The Earth's climate has changed. After nearly two centuries of fossil fuel-burning, concentrations of carbon dioxide in the atmosphere have reached 400 parts per million, especially boosted by the seemingly ever-accelerating amount of combustion in the last few decades according to the World Meteorological Organization. Atmospheric CO2 concentrations of 0.04 percent may not seem like much but it is enough to have already raised average global temperatures by a full degree Celsius, according to the U.K.'s Met Office, with more warming on the way as the greenhouse gas lingers invisibly in the atmosphere, trapping heat, or mixing into the ocean, rendering its waters more acidic.

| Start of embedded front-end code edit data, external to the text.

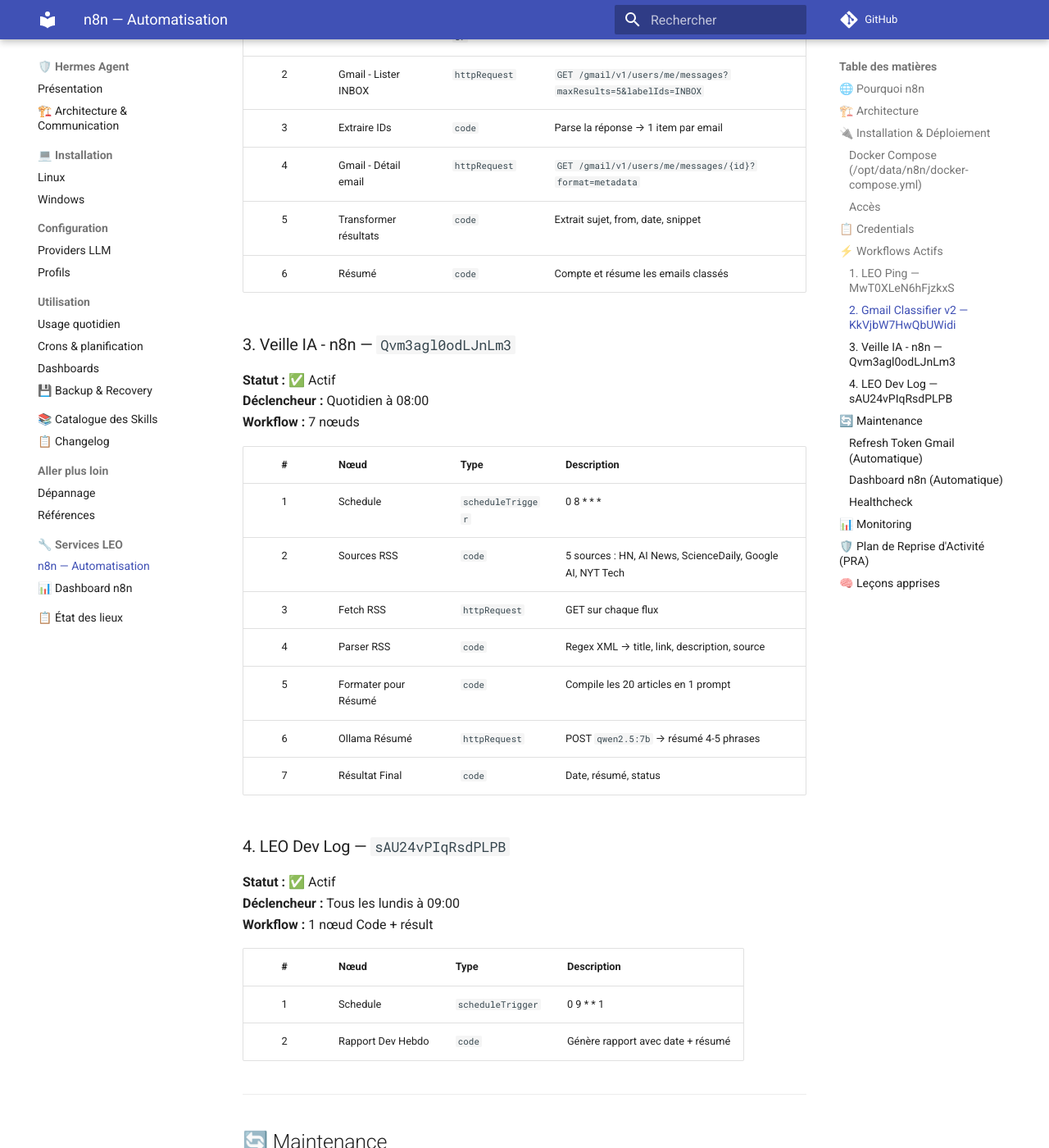
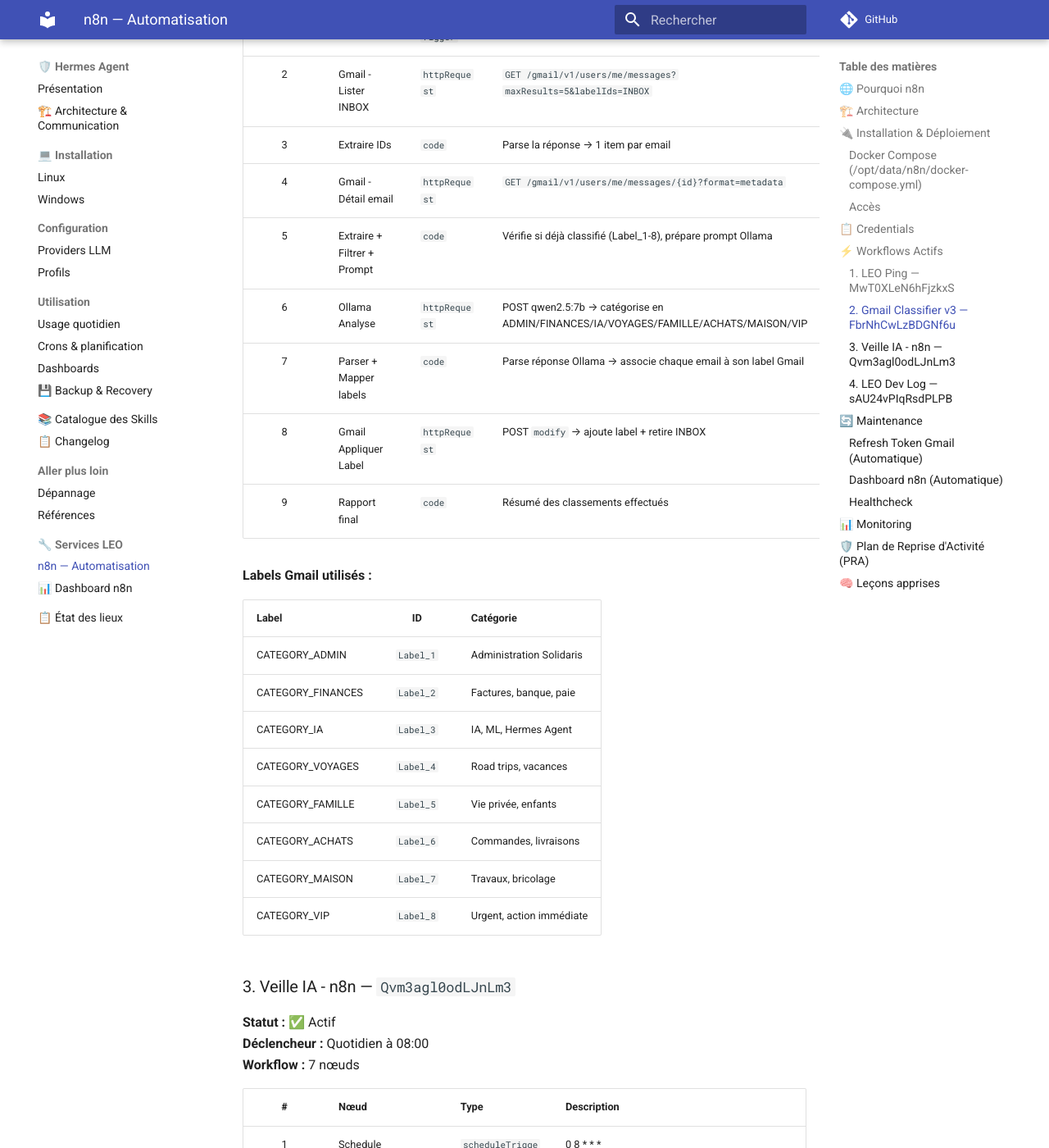
Before and after one commit to christophedanhier-hash/hermes-wiki, an MkDocs documentation site: the page built from docs/hermes/services/n8n.md, in a window 1280 px wide and 1400 px high, scrolled down 3164 px. Shown: the whole window at 82% size. Built offline with MkDocs 1.6.1 and Material for MkDocs 9.7.7, drawn with Linux system fonts in a browser that asks for light colours; comment, search, counter and statistics services are not loaded; some of the changed text lies outside the part shown.

Commit message:
📝 Màj doc n8n : Gmail Classifier v3 (9 nœuds, 8 labels Gmail, classification Ollama)

```diff
--- a/docs/hermes/services/n8n.md
+++ b/docs/hermes/services/n8n.md
@@ -108,10 +108,10 @@
 **Réponse :** `{"response":"pong"}`
 **Utilité :** Healthcheck — monitoring uptime n8n
 
-### 2. Gmail Classifier v2 — `KkVjbW7HwQbUWidi`
+### 2. Gmail Classifier v3 — `FbrNhCwLzBDGNf6u`
 **Statut :** ✅ Actif
 **Déclencheur :** Toutes les 30 minutes
-**Workflow :** 6 nœuds
+**Workflow :** 9 nœuds — classification sémantique via Ollama + labelling Gmail
 
 | # | Nœud | Type | Description |
 |:-:|:-----|:-----|:-----------|
@@ -119,8 +119,24 @@
 | 2 | Gmail - Lister INBOX | `httpRequest` | `GET /gmail/v1/users/me/messages?maxResults=5&labelIds=INBOX` |
 | 3 | Extraire IDs | `code` | Parse la réponse → 1 item par email |
 | 4 | Gmail - Détail email | `httpRequest` | `GET /gmail/v1/users/me/messages/{id}?format=metadata` |
-| 5 | Transformer résultats | `code` | Extrait sujet, from, date, snippet |
-| 6 | Résumé | `code` | Compte et résume les emails classés |
+| 5 | Extraire + Filtrer + Prompt | `code` | Vérifie si déjà classifié (Label_1-8), prépare prompt Ollama |
+| 6 | Ollama Analyse | `httpRequest` | POST qwen2.5:7b → catégorise en ADMIN/FINANCES/IA/VOYAGES/FAMILLE/ACHATS/MAISON/VIP |
+| 7 | Parser + Mapper labels | `code` | Parse réponse Ollama → associe chaque email à son label Gmail |
+| 8 | Gmail Appliquer Label | `httpRequest` | POST `modify` → ajoute label + retire INBOX |
+| 9 | Rapport final | `code` | Résumé des classements effectués |
+
+**Labels Gmail utilisés :**
+
+| Label | ID | Catégorie |
+|:------|:--:|:----------|
+| CATEGORY_ADMIN | `Label_1` | Administration Solidaris |
+| CATEGORY_FINANCES | `Label_2` | Factures, banque, paie |
+| CATEGORY_IA | `Label_3` | IA, ML, Hermes Agent |
+| CATEGORY_VOYAGES | `Label_4` | Road trips, vacances |
+| CATEGORY_FAMILLE | `Label_5` | Vie privée, enfants |
+| CATEGORY_ACHATS | `Label_6` | Commandes, livraisons |
+| CATEGORY_MAISON | `Label_7` | Travaux, bricolage |
+| CATEGORY_VIP | `Label_8` | Urgent, action immédiate |
 
 ### 3. Veille IA - n8n — `Qvm3agl0odLJnLm3`
 **Statut :** ✅ Actif
```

In fact, the world has not seen CO2 concentrations this high in at least hundreds of thousands of years. Roughly 35 billion metric tons of CO2 are spewed into the atmosphere annually—and rising. The waters of the global ocean have become 30 percent more acidic in the last few decades and the world has not been this warm in thousands of years. This year is likely to be the hottest one since record keeping began, thanks to an El Nino weather pattern that’s taking place in addition to global warming. The top 10 warmest years have all occurred since 1998, which was the year of the last major El Nino.
Worse, farming, forest-clearing and other activities have contributed to emissions of other greenhouse gases, such as methane and nitrous oxide, the latter more commonly known as laughing gas, which is no laughing matter in the atmosphere.

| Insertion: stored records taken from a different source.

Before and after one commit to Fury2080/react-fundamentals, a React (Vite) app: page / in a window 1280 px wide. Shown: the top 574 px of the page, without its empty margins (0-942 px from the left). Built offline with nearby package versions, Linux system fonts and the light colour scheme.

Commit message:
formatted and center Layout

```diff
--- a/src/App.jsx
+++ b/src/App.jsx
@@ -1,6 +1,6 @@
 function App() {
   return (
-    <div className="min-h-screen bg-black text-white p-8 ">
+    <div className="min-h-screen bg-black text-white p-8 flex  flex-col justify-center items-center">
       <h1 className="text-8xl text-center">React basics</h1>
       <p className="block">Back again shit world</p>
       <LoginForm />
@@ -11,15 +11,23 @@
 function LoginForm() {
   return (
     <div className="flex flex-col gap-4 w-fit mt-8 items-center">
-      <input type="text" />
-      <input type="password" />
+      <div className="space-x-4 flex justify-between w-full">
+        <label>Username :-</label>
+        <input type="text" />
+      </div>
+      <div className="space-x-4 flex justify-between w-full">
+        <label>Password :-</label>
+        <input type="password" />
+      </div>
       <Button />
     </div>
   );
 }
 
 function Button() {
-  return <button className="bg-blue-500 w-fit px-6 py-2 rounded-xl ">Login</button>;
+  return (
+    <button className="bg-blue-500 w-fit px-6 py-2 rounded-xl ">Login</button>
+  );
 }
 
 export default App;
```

Yet there are signs of hope as well. The U.S. is burning less coal; Europe, and even China have begun to use less of this dirtiest of fossil fuels. And although India and the rest of Asia are building hundreds of coal-fired power plants, there are also plans for more electricity derived from the sun in India, wind in China and hot rocks in Indonesia. In fact, renewables are growing fast all over the world, helping keep more CO2 out of the air. Half of the world's electricity could come from less climate polluting sources by 2040, according to the International Energy Agency's latest World Energy Outlook report. The electric output of renewables alone in 2040 may match the electric output of fossil fuel-fired power plants in China, the European Union and the U.S. today.

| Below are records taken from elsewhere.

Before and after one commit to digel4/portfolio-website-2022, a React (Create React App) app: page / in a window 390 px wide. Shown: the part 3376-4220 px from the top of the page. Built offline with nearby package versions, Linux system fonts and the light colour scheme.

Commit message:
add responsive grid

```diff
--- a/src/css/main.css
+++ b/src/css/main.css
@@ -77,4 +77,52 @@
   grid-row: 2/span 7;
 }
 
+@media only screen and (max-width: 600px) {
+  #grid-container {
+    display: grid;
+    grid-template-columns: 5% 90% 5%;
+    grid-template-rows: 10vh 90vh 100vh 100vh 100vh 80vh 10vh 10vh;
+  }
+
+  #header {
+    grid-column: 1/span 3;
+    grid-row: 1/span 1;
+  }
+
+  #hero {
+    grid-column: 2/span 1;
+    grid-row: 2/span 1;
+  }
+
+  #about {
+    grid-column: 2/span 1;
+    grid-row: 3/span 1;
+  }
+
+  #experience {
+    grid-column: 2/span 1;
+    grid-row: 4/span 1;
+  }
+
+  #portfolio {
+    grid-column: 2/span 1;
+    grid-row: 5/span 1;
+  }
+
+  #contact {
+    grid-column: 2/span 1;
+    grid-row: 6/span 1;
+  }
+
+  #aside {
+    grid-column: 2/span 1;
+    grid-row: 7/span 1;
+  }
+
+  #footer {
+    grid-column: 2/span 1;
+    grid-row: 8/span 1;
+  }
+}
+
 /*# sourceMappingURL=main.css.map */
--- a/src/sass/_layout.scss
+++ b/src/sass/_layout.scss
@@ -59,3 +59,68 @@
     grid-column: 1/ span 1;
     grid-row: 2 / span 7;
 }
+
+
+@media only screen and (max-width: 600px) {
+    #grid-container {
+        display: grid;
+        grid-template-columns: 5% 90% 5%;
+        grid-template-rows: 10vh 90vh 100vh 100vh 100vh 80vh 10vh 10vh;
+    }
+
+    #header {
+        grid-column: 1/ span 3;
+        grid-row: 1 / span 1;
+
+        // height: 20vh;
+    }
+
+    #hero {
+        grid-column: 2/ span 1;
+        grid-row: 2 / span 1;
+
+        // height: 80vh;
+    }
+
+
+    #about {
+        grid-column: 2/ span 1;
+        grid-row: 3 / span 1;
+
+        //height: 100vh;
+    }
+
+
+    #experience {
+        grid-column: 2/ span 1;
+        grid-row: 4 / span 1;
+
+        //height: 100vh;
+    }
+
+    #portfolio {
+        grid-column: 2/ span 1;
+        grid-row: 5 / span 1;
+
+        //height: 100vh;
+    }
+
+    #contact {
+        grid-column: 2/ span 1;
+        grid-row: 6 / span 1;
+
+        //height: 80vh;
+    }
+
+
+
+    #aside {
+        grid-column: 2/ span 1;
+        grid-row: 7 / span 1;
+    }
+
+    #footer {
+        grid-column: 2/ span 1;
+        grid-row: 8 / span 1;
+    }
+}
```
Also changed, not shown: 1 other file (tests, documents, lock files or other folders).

Already, China, the European Union, and U.S.—the world's largest polluters, together responsible for more than half of global pollution—have agreed to limit future greenhouse gas emissions. Compared with 1997 when the Kyoto Protocol to combat climate change was agreed on or 2009 when another effort to craft a global deal collapsed in Copenhagen, the prospects for a global effort to combat climate change have never been better. When climate negotiations get under way in Paris later this month, there is a real chance for a comprehensive set of actions from more than 190 nations around the world, all to restrain global warming.
There are yet more signs of hope, like the fact that cities, states, provinces and even nations have started to put a price on CO2 pollution in a bid to cut back its use. We also now live in a world where an infrastructure project like the Keystone XL Pipeline to connect Alberta's tar sands with Texas's heavy oil refineries can be rejected because of its perceived impact on climate change. In other words, what once seemed impossible—stopping a fossil fuel project in a world that derives nearly 90 percent of its energy from fossil fuels—has become not only possible, but reality.
There is still a long way to go, as that 90 percent figure implies. The gap between what nations have promised—reductions of as much as 11 billion metric tons of greenhouse gases by 2030—and what is needed to avoid adding another degree C to the global average temperature—an additional reduction of at least seven billion metric tons of CO2e by 2030—remains large. There are thousands of fossil fuel-fired power plants, more than a billion petroleum-powered vehicles and all the attendant infrastructure to service them, whether oil pipelines, roads or coal mines. We may need technologies like CO2 capture and storage, even if only to deal with the climate-`changing pollution from natural gas-fired power plants or the cement kilns and steel foundries needed to build wind turbines or nuclear reactors.
In fact, we have burned through so much of the world's roughly one trillion metric tons of carbon budget that we will either need a time machine to travel back and change course or methods to draw CO2 back out of the atmosphere, whether through an outbreak of verdure and biochar, phytoplankton blooms and burials, artificial trees or, most likely, all of the above methods—and more.
We have entered what might be called the Anthropocene thermal maximum, an era of global warming driven by one species penchant for burning fossil fuels and cutting down forests. Right now in 2015 may be the last time anyone breathes air with average CO2 concentrations below 400 ppm, as this number marches seemingly inexorably upward. But we don't have to keep adding to that number forever.